  • Age
  • Education
  • Work history and prior skills

You can hire a representative at any stage of the proceeding. However, it is most common to hire an attorney after you receive an Initial Determination or Notice of Reconsideration denying your claim.

Attorneys represent social security claimants on a contingency fee basis. The attorney fee is 25 percent of the past-due benefits, with a maximum fee of $6000. All Fee Agreements must be approved by the Social Security Administration. If your claim is approved the Social Security Administration will calculate the amount of the attorney fees and send a check directly to your representative.

The statistics show that individuals who are represented by an attorney are more likely to have their claim for SSD or SSI approved. An attorney can file an appeal on your behalf, obtain medical records to support your claim, prepare you to testify at a hearing, and present and argue your claim to the Administrative Law Judge.

Do you have a Social Security Disability?

Mark L. Newman will represent you on a contingent fee basis, which means we are not entitled to attorney fees unless you are awarded disability benefits. If you have questions, about applying for Social Security Disability, or need help filing an appeal, please call us at (513) 721-1350 or contact us by email.

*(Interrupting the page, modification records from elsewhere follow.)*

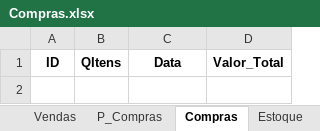
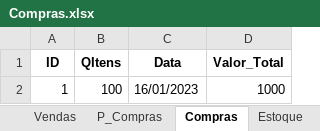
Before and after one commit to jcromeck/ProjectPetShop, an Excel workbook: Arquivos/Compras.xlsx, sheet Compras, drawn as a sheet; values as stored, in another font and other column widths than the file's, no borders; the diff names each change by its address in the sheet, - before the commit and + after, or states it on an @@ line.

```diff
--- a/Arquivos/Compras.xlsx (sheet Compras)
+++ b/Arquivos/Compras.xlsx (sheet Compras)
+row 2: 1 | 100 | 16/01/2023 | 1000
```
Also changed, not shown: sheet P_Compras, sheet Produtos, sheet Estoque, sheet Métodos, 6 other files.
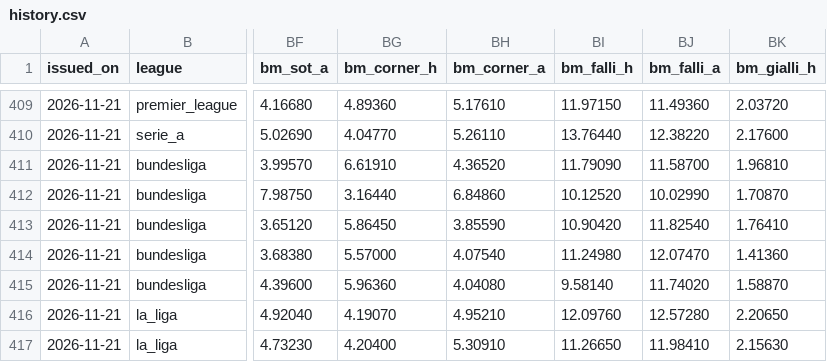
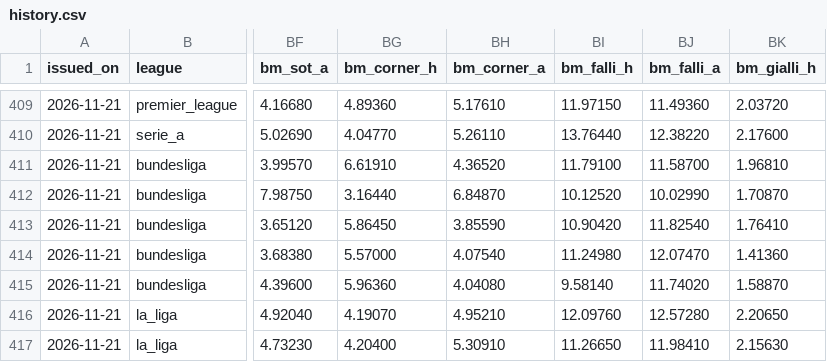
Before and after one commit to riccardogobbo01/football-predictor, a CSV file: docs/history.csv, drawn as a sheet; only a part is shown, gaps mark what is left out; the diff names each change by its address in the sheet, - before the commit and + after, or states it on an @@ line.

```diff
--- a/docs/history.csv
+++ b/docs/history.csv
-BI411 (bm_falli_h): 11.79090
+BI411 (bm_falli_h): 11.79100
-BH412 (bm_corner_a): 6.84860
+BH412 (bm_corner_a): 6.84870
```
Also changed, not shown: 5 other files.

Mark L. Newman Attorney at Law

3074 Madison Road Suite 2N
Cincinnati, OH 45209
Phone: (513) 721-1350
Fax: (513) 721-2301